Problem details: Find and copy each line in the material below where the string "height" occurs.
─── Records shown
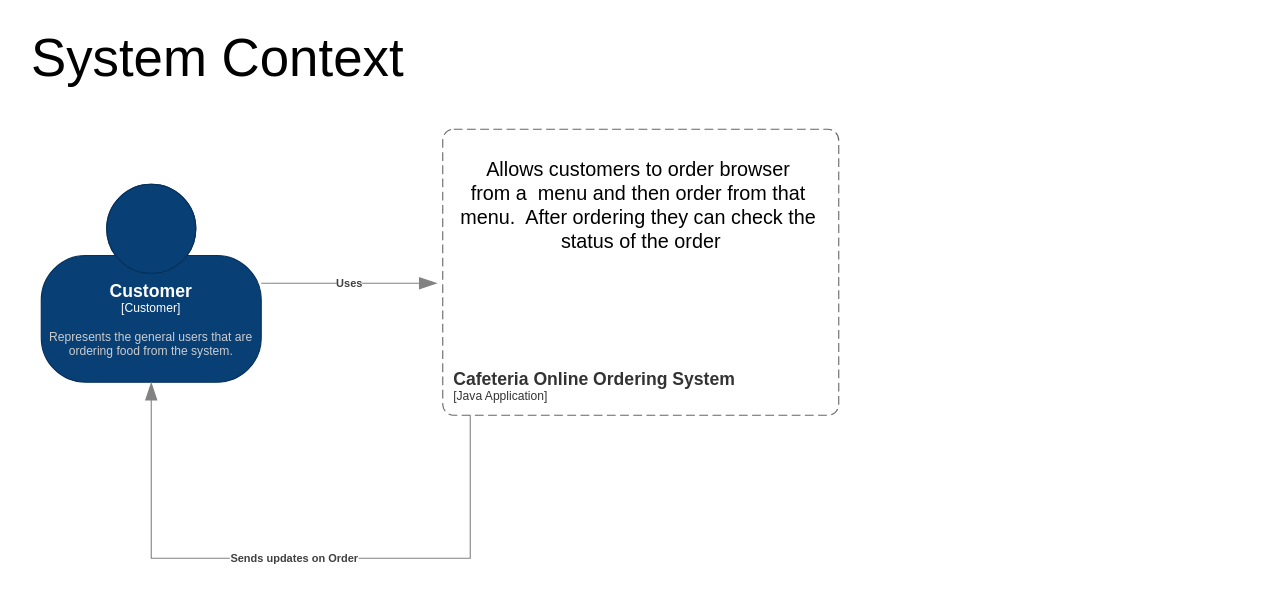
The draw.io diagram SystemContext.drawio in EstevanPerezASU/PsycheSurfaceDataVR, before the edit. Source tidied: cells renumbered, new cells numbered last; positions are measured from the earlier drawing's top-left corner, leaving out a move shared by most shapes. Both pictures are drawn from the tidied source at 110%, with x=0, y=0 at pixel (19, 19).
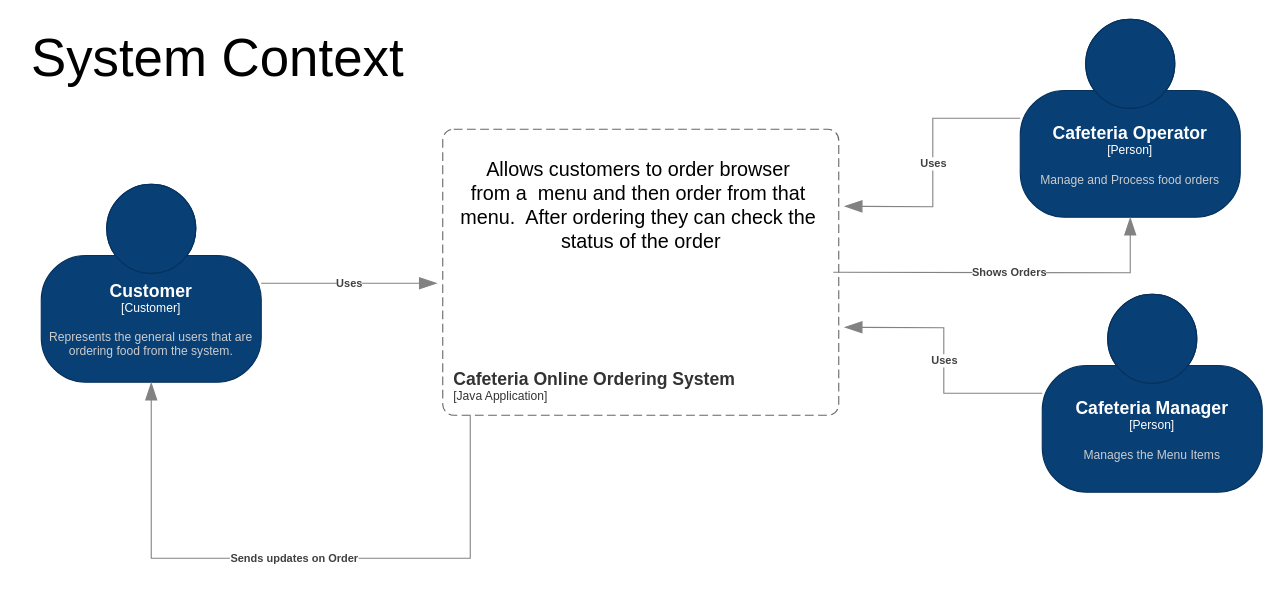
The same diagram, later.

The edit, as a diff of the source:
```diff
@@
+    <object id="8" label="&lt;font style=&quot;font-size: 16px&quot;&gt;&lt;b&gt;%c4Name%&lt;/b&gt;&lt;/font&gt;&lt;div&gt;[%c4Type%]&lt;/div&gt;&lt;br&gt;&lt;div&gt;&lt;font style=&quot;font-size: 11px&quot;&gt;&lt;font color=&quot;#cccccc&quot;&gt;%c4Description%&lt;/font&gt;&lt;/div&gt;" c4Description="Manage and Process food orders" c4Name="Cafeteria Operator" c4Type="Person" placeholders="1">
+      <mxCell style="html=1;fontSize=11;dashed=0;whiteSpace=wrap;fillColor=#083F75;strokeColor=#06315C;fontColor=#ffffff;shape=mxgraph.c4.person2;align=center;points=[[0.5,0,0],[1,0.5,0],[1,0.75,0],[0.75,1,0],[0.5,1,0],[0.25,1,0],[0,0.75,0],[0,0.5,0]];" parent="1" vertex="1">
+        <mxGeometry x="910" width="200" height="180" as="geometry" />
+      </mxCell>
+    </object>
+    <object id="9" label="&lt;font style=&quot;font-size: 16px&quot;&gt;&lt;b&gt;%c4Name%&lt;/b&gt;&lt;/font&gt;&lt;div&gt;[%c4Type%]&lt;/div&gt;&lt;br&gt;&lt;div&gt;&lt;font style=&quot;font-size: 11px&quot;&gt;&lt;font color=&quot;#cccccc&quot;&gt;%c4Description%&lt;/font&gt;&lt;/div&gt;" c4Description="Manages the Menu Items" c4Name="Cafeteria Manager" c4Type="Person" placeholders="1">
+      <mxCell style="html=1;fontSize=11;dashed=0;whiteSpace=wrap;fillColor=#083F75;strokeColor=#06315C;fontColor=#ffffff;shape=mxgraph.c4.person2;align=center;points=[[0.5,0,0],[1,0.5,0],[1,0.75,0],[0.75,1,0],[0.5,1,0],[0.25,1,0],[0,0.75,0],[0,0.5,0]];" parent="1" vertex="1">
+        <mxGeometry x="930" y="250" width="200" height="180" as="geometry" />
+      </mxCell>
+    </object>
+    <object id="10" label="&lt;div style=&quot;text-align: left&quot;&gt;&lt;div style=&quot;text-align: center&quot;&gt;&lt;b&gt;%c4Description%&lt;/b&gt;&lt;/div&gt;" c4Description="Uses" placeholders="1">
+      <mxCell style="endArrow=blockThin;html=1;fontSize=10;fontColor=#404040;strokeWidth=1;endFill=1;strokeColor=#828282;elbow=vertical;endSize=14;startSize=14;jumpStyle=arc;jumpSize=16;rounded=0;edgeStyle=orthogonalEdgeStyle;" parent="1" edge="1" source="8">
+        <mxGeometry relative="1" as="geometry">
+          <mxPoint x="750" y="170" as="targetPoint" />
+        </mxGeometry>
+      </mxCell>
+    </object>
+    <object id="11" label="&lt;div style=&quot;text-align: left&quot;&gt;&lt;div style=&quot;text-align: center&quot;&gt;&lt;b&gt;%c4Description%&lt;/b&gt;&lt;/div&gt;" c4Description="Uses" placeholders="1">
+      <mxCell style="endArrow=blockThin;html=1;fontSize=10;fontColor=#404040;strokeWidth=1;endFill=1;strokeColor=#828282;elbow=vertical;endSize=14;startSize=14;jumpStyle=arc;jumpSize=16;rounded=0;edgeStyle=orthogonalEdgeStyle;" parent="1" edge="1" source="9">
+        <mxGeometry relative="1" as="geometry">
+          <mxPoint x="750" y="280" as="targetPoint" />
+        </mxGeometry>
+      </mxCell>
+    </object>
+    <object id="12" label="&lt;div style=&quot;text-align: left&quot;&gt;&lt;div style=&quot;text-align: center&quot;&gt;&lt;b&gt;%c4Description%&lt;/b&gt;&lt;/div&gt;" c4Description="Shows Orders" placeholders="1">
+      <mxCell style="endArrow=blockThin;html=1;fontSize=10;fontColor=#404040;strokeWidth=1;endFill=1;strokeColor=#828282;elbow=vertical;endSize=14;startSize=14;jumpStyle=arc;jumpSize=16;rounded=0;edgeStyle=orthogonalEdgeStyle;" parent="1" edge="1" target="8">
+        <mxGeometry relative="1" as="geometry">
+          <mxPoint x="740" y="230" as="sourcePoint" />
+        </mxGeometry>
+      </mxCell>
+    </object>
```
──────
Exercise output:
+        <mxGeometry x="910" width="200" height="180" as="geometry" />
+        <mxGeometry x="930" y="250" width="200" height="180" as="geometry" />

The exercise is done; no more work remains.